A lack of communication
Published 2:05 pm Friday, March 6, 2009
With apologies to Cool Hand Luke, what we have here is a failure to communicate.
The people of Dalton are sorer than a carbuncle at the perceived lack of interest by elected officials in their time of economic suffering.
Metro Dalton, which includes Whitfield and Murray counties, has seen its unemployment rate soar to 11.2 percent, well above the national average of 7.2 percent, due to a severe downturn in the carpet industry. In fact, the area’s unemployment growth rate trails only Indiana’s Elkhart-Goshen area, where President Obama showed up in person to plug his stimulus package and then kept referring to the area the next day during his news conference. Meanwhile, Dalton sits and wonders why no one has visited them and shown some concern.
Brian Anderson, president of the Dalton/Whitfield Chamber of Commerce, says, “Nobody has called us to tell us they understand our plight. Maybe we haven’t yelled loud enough.”
Anderson notes that, had anyone asked, “We could have gotten them a thousand letters in a heartbeat in support of their efforts to help us.”
Adds the chamber president, “We have historically not asked for stuff. We just want to know someone is there looking out for our area.”
The Dalton Daily Citizen made its irritation clear in a recent editorial.

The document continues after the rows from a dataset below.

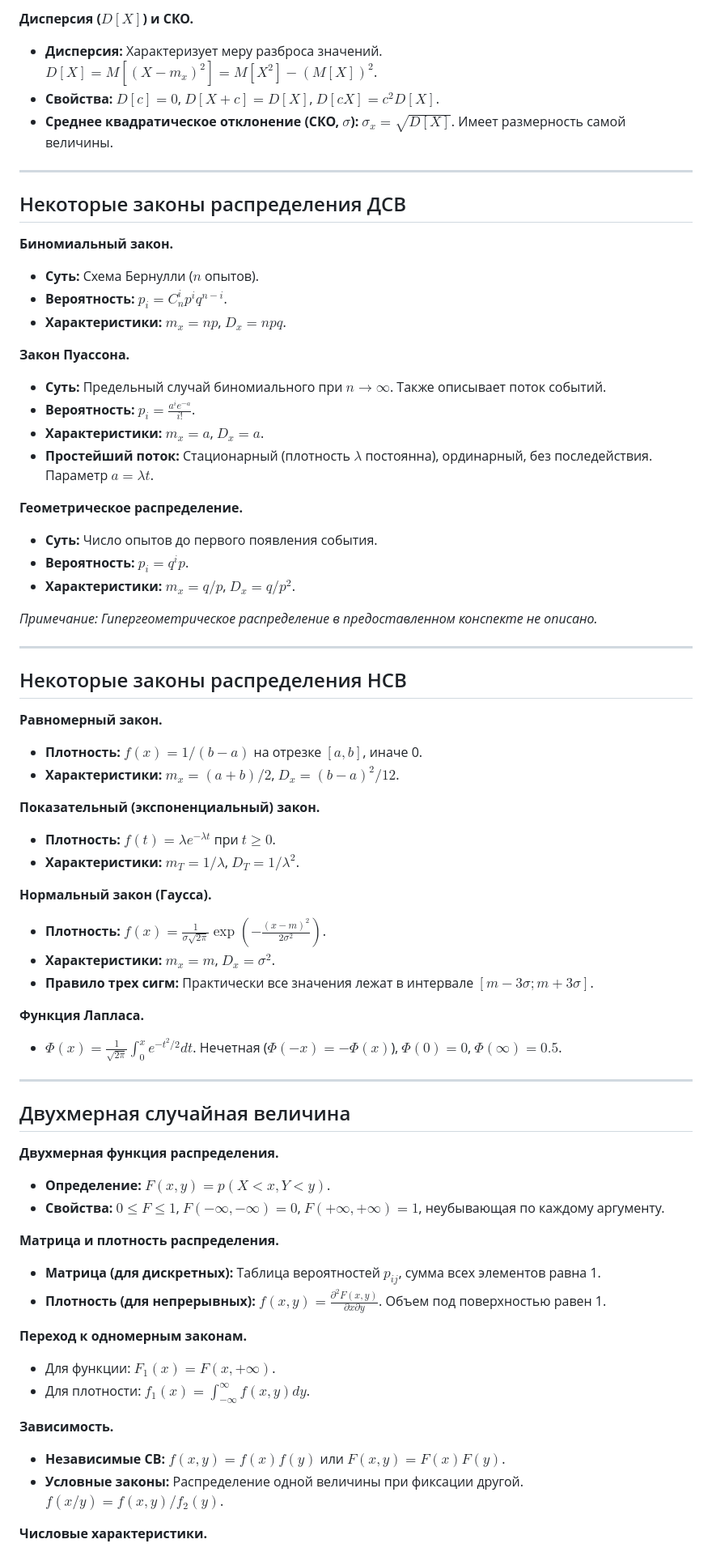
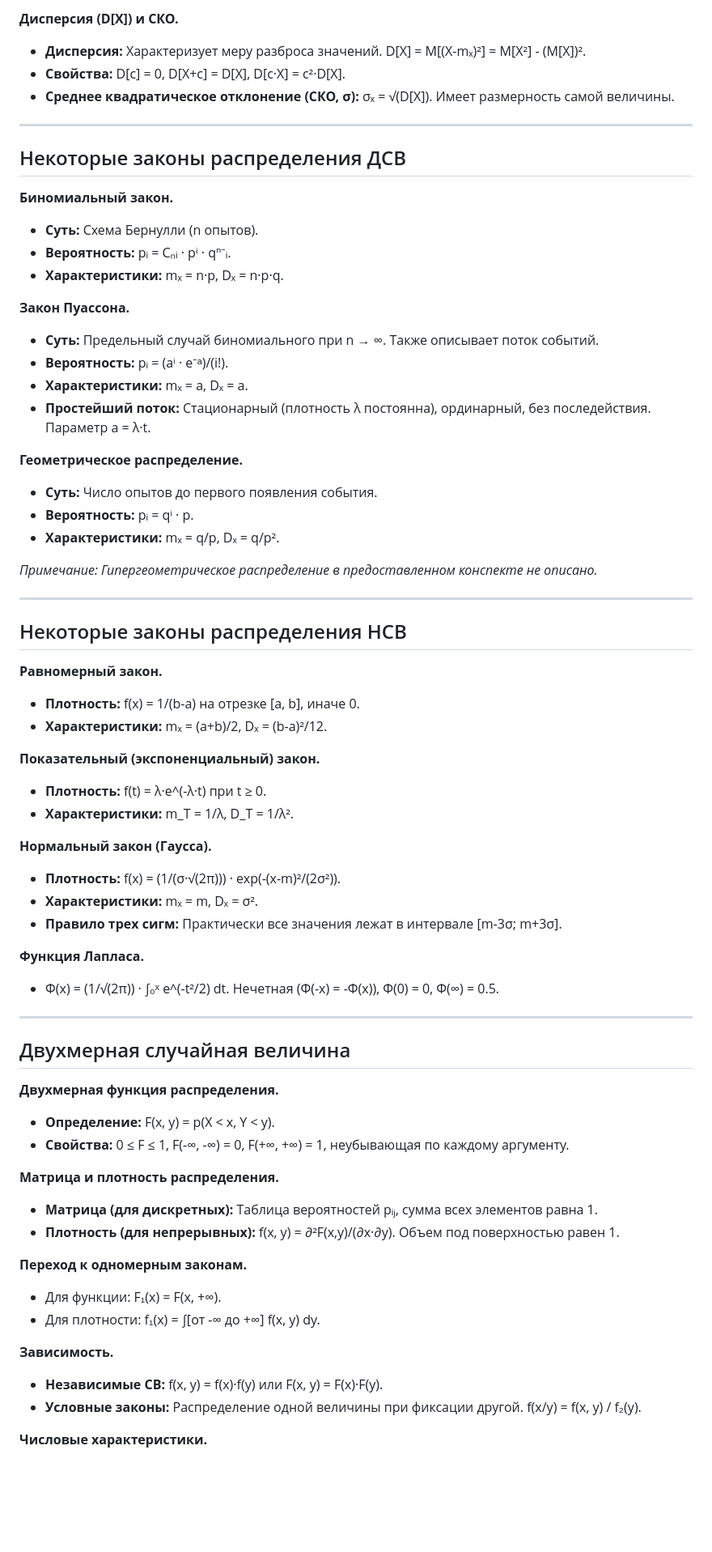
Before and after one commit to readyyyk/reader, a Markdown page: twinks/answers.md, the part around one of its changes. Shown at 81% size. Rendered like a GitHub page; blank space fills up the shorter version.

```diff
--- a/twinks/answers.md
+++ b/twinks/answers.md
@@ -134,28 +134,28 @@ $p(H_i/A) = \frac{p(H_i)p(A/H_i)}{p(A)}$, где $p(A)$ — полная вер
 
-**Дисперсия ($D[X]$) и СКО.**
-* **Дисперсия:** Характеризует меру разброса значений. $D[X] = M[(X-m_x)^2] = M[X^2] - (M[X])^2$.
-* **Свойства:** $D[c] = 0$, $D[X+c] = D[X]$, $D[cX] = c^2 D[X]$.
-* **Среднее квадратическое отклонение (СКО, $\sigma$):** $\sigma_x = \sqrt{D[X]}$. Имеет размерность самой величины.
+**Дисперсия (D[X]) и СКО.**
+* **Дисперсия:** Характеризует меру разброса значений. D[X] = M[(X-mₓ)²] = M[X²] - (M[X])².
+* **Свойства:** D[c] = 0, D[X+c] = D[X], D[c·X] = c²·D[X].
+* **Среднее квадратическое отклонение (СКО, σ):** σₓ = √(D[X]). Имеет размерность самой величины.
 
 ---
 
 ## Некоторые законы распределения ДСВ
 
 **Биномиальный закон.**
-* **Суть:** Схема Бернулли ($n$ опытов).
-* **Вероятность:** $p_i = C_n^i p^i q^{n-i}$.
-* **Характеристики:** $m_x = np$, $D_x = npq$.
+* **Суть:** Схема Бернулли (n опытов).
+* **Вероятность:** pᵢ = Cₙᵢ · pⁱ · qⁿ⁻ᵢ.
+* **Характеристики:** mₓ = n·p, Dₓ = n·p·q.
 
 **Закон Пуассона.**
-* **Суть:** Предельный случай биномиального при $n \to \infty$. Также описывает поток событий.
-* **Вероятность:** $p_i = \frac{a^i e^{-a}}{i!}$.
-* **Характеристики:** $m_x = a$, $D_x = a$.
-* **Простейший поток:** Стационарный (плотность $\lambda$ постоянна), ординарный, без последействия. Параметр $a = \lambda t$.
+* **Суть:** Предельный случай биномиального при n → ∞. Также описывает поток событий.
+* **Вероятность:** pᵢ = (aⁱ · e⁻ᵃ)/(i!).
+* **Характеристики:** mₓ = a, Dₓ = a.
+* **Простейший поток:** Стационарный (плотность λ постоянна), ординарный, без последействия. Параметр a = λ·t.
 
 **Геометрическое распределение.**
 * **Суть:** Число опытов до первого появления события.
-* **Вероятность:** $p_i = q^i p$.
-* **Характеристики:** $m_x = q/p$, $D_x = q/p^2$.
+* **Вероятность:** pᵢ = qⁱ · p.
+* **Характеристики:** mₓ = q/p, Dₓ = q/p².
 
 *Примечание: Гипергеометрическое распределение в предоставленном конспекте не описано.*
 
@@ -164,40 +164,40 @@ $p(H_i/A) = \frac{p(H_i)p(A/H_i)}{p(A)}$, где $p(A)$ — полная вер
 ## Некоторые законы распределения НСВ
 
 **Равномерный закон.**
-* **Плотность:** $f(x) = 1/(b-a)$ на отрезке $[a, b]$, иначе 0.
-* **Характеристики:** $m_x = (a+b)/2$, $D_x = (b-a)^2/12$.
+* **Плотность:** f(x) = 1/(b-a) на отрезке [a, b], иначе 0.
+* **Характеристики:** mₓ = (a+b)/2, Dₓ = (b-a)²/12.
 
 **Показательный (экспоненциальный) закон.**
-* **Плотность:** $f(t) = \lambda e^{-\lambda t}$ при $t \ge 0$.
-* **Характеристики:** $m_T = 1/\lambda$, $D_T = 1/\lambda^2$.
+* **Плотность:** f(t) = λ·e^(-λ·t) при t ≥ 0.
+* **Характеристики:** m_T = 1/λ, D_T = 1/λ².
 
 
 **Нормальный закон (Гаусса).**
-* **Плотность:** $f(x) = \frac{1}{\sigma \sqrt{2\pi}} \exp \left( - \frac{(x-m)^2}{2\sigma^2} \right)$.
-* **Характеристики:** $m_x = m$, $D_x = \sigma^2$.
-* **Правило трех сигм:** Практически все значения лежат в интервале $[m-3\sigma; m+3\sigma]$.
+* **Плотность:** f(x) = (1/(σ·√(2π))) · exp(-(x-m)²/(2σ²)).
+* **Характеристики:** mₓ = m, Dₓ = σ².
+* **Правило трех сигм:** Практически все значения лежат в интервале [m-3σ; m+3σ].
 
 **Функция Лапласа.**
-* $\Phi(x) = \frac{1}{\sqrt{2\pi}} \int_0^x e^{-t^2/2} dt$. Нечетная ($\Phi(-x)=-\Phi(x)$), $\Phi(0)=0$, $\Phi(\infty)=0.5$.
+* Φ(x) = (1/√(2π)) · ∫₀ˣ e^(-t²/2) dt. Нечетная (Φ(-x) = -Φ(x)), Φ(0) = 0, Φ(∞) = 0.5.
 
 ---
 
 ## Двухмерная случайная величина
 
 **Двухмерная функция распределения.**
-* **Определение:** $F(x, y) = p(X < x, Y < y)$.
-* **Свойства:** $0 \le F \le 1$, $F(-\infty, -\infty)=0$, $F(+\infty, +\infty)=1$, неубывающая по каждому аргументу.
+* **Определение:** F(x, y) = p(X < x, Y < y).
+* **Свойства:** 0 ≤ F ≤ 1, F(-∞, -∞) = 0, F(+∞, +∞) = 1, неубывающая по каждому аргументу.
 
 **Матрица и плотность распределения.**
-* **Матрица (для дискретных):** Таблица вероятностей $p_{ij}$, сумма всех элементов равна 1.
-* **Плотность (для непрерывных):** $f(x, y) = \frac{\partial^2 F(x,y)}{\partial x \partial y}$. Объем под поверхностью равен 1.
+* **Матрица (для дискретных):** Таблица вероятностей pᵢⱼ, сумма всех элементов равна 1.
+* **Плотность (для непрерывных):** f(x, y) = ∂²F(x,y)/(∂x·∂y). Объем под поверхностью равен 1.
 
 **Переход к одномерным законам.**
-* Для функции: $F_1(x) = F(x, +\infty)$.
-* Для плотности: $f_1(x) = \int_{-\infty}^{\infty} f(x, y) dy$.
+* Для функции: F₁(x) = F(x, +∞).
+* Для плотности: f₁(x) = ∫[от -∞ до +∞] f(x, y) dy.
 
 **Зависимость.**
-* **Независимые СВ:** $f(x, y) = f(x) f(y)$ или $F(x, y) = F(x) F(y)$.
-* **Условные законы:** Распределение одной величины при фиксации другой. $f(x/y) = f(x, y) / f_2(y)$.
+* **Независимые СВ:** f(x, y) = f(x)·f(y) или F(x, y) = F(x)·F(y).
+* **Условные законы:** Распределение одной величины при фиксации другой. f(x/y) = f(x, y) / f₂(y).
 
 **Числовые характеристики.**
```
Also changed, not shown: other parts of twinks/answers.md (+64 -64 lines).
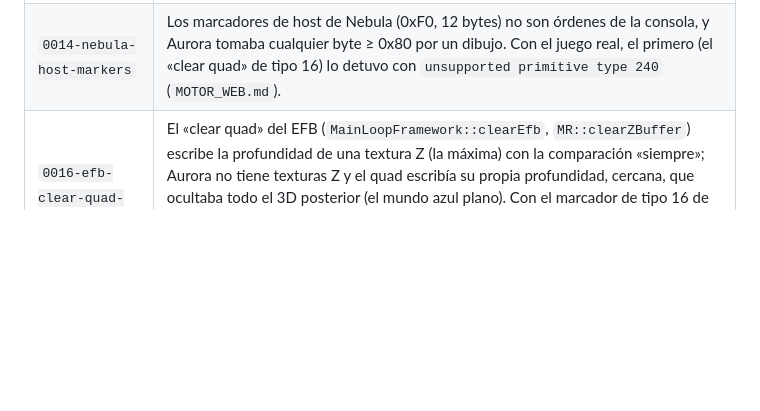
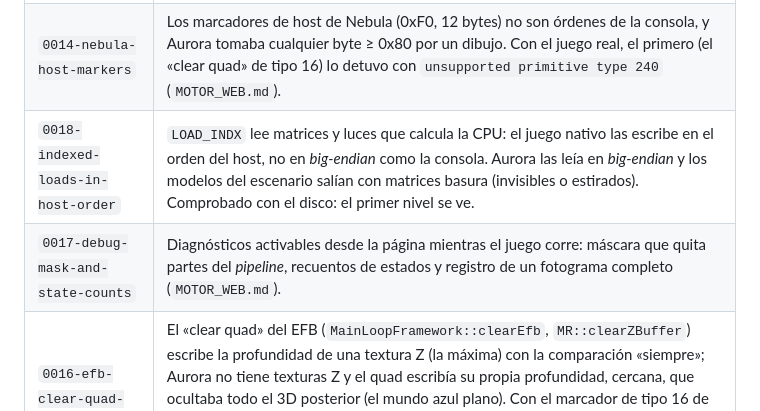
Before and after one commit to Gonzaloprogame/Super-Mario-Galaxy-Web, a Markdown page: docs/PUENTE_FIFO.md, the part around the change. Rendered like a GitHub page; blank space fills up the shorter version.

```diff
--- a/docs/PUENTE_FIFO.md
+++ b/docs/PUENTE_FIFO.md
@@ -56,6 +56,8 @@ cual. Dos diferencias aparecieron al dibujar con la GX del juego:
 | `0008-hardware-scissor-viewport-offsets` | El hardware **resta** el desplazamiento de caja del *scissor* (el SDK escribe el *scissor* en +342 y el desplazamiento como (x + 342)/2); Aurora lo sumaba, con su API escribiéndolo negado. Con el flujo del juego el *scissor* quedaba en x = 684, fuera del EFB, y no se dibujaba nada. El centro del *viewport* es +342 en el SDK y Aurora usaba 340 (2 píxeles de desfase). Aurora pasa a la convención del hardware en los dos extremos: su API y su reconstrucción. |
 | `0009-guest-memory-arrays-and-display-lists` | Ver "Fase 2" más abajo: Aurora rechazaba las bases de *array* del hardware (`CP_REG_ARRAYBASE_ID is not supported`, escritas ya por `GXInit`) e ignoraba `CALL_DL`. |
 | `0014-nebula-host-markers` | Los marcadores de host de Nebula (0xF0, 12 bytes) no son órdenes de la consola, y Aurora tomaba cualquier byte ≥ 0x80 por un dibujo. Con el juego real, el primero (el «clear quad» de tipo 16) lo detuvo con `unsupported primitive type 240` (`MOTOR_WEB.md`). |
+| `0018-indexed-loads-in-host-order` | `LOAD_INDX` lee matrices y luces que calcula la CPU: el juego nativo las escribe en el orden del host, no en *big-endian* como la consola. Aurora las leía en *big-endian* y los modelos del escenario salían con matrices basura (invisibles o estirados). Comprobado con el disco: el primer nivel se ve. |
+| `0017-debug-mask-and-state-counts` | Diagnósticos activables desde la página mientras el juego corre: máscara que quita partes del *pipeline*, recuentos de estados y registro de un fotograma completo (`MOTOR_WEB.md`). |
 | `0016-efb-clear-quad-depth` | El «clear quad» del EFB (`MainLoopFramework::clearEfb`, `MR::clearZBuffer`) escribe la profundidad de una textura Z (la máxima) con la comparación «siempre»; Aurora no tiene texturas Z y el quad escribía su propia profundidad, cercana, que ocultaba todo el 3D posterior (el mundo azul plano). Con el marcador de tipo 16 de Nebula, Aurora borra la profundidad del *viewport* del quad al valor del marcador y dibuja solo su color, como pide su autor. `bridge_smoke.mjs` (`?clearquad=1`) falla sin el parche y pasa con él. |
 | `0013-guest-memory-copy-size` | `aurora_guest_copy_size`: el tamaño de la copia en una dirección física, para presentar el XFB. |
 | `0012-guest-memory-display-copies` | Ver "Fase 2": la copia a pantalla (`GXCopyDisp`) era un *stub* de Aurora: ni guardaba el fotograma ni borraba el EFB. |
```
Also changed, not shown: docs/MOTOR_WEB.md (+19 -0 lines).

“It has been months, in some cases years, since the governor, our U.S. senators, congressman, lieutenant governor and speaker of the Statehouse have graced us with their presence. You’d think state officials would be lining up to tell us what they are going to do to help,” the newspaper opined, but, “they seem to take the area for granted during good times and ignore it in bad.”
William Bronson, the Daily Citizen’s publisher, believes the politicians are taking his area for granted because Whitfield County is one of the most reliably Republican counties in the state.
Bronson says. “Maybe that is why Republicans don’t care. They may think the voters will stand by them no matter what they do or don’t do.”
Not so, claim the politicians.
U.S. Sen. Johnny Isakson says he has been working closely with the carpet industry attempting to get his proposal for a $15,000 tax credit for home buyers put in the stimulus package. (It was later cut to $8,000, but Isakson says he hasn’t given up on raising the number.) The senator pointed out he is meeting this week with members of the Carpet and Rug Institute in Washington along with a delegation from Dalton.
“If we can fix the housing industry,” he says, “that would be a big plus for the carpet industry and related businesses.”
Saxby Chambliss, Georgia’s senior senator, says he, too, is talking to carpet industry representatives but says the whole state is hurting, and agrees with Isakson that getting the housing industry healthy would help not only the Dalton area but the state as well.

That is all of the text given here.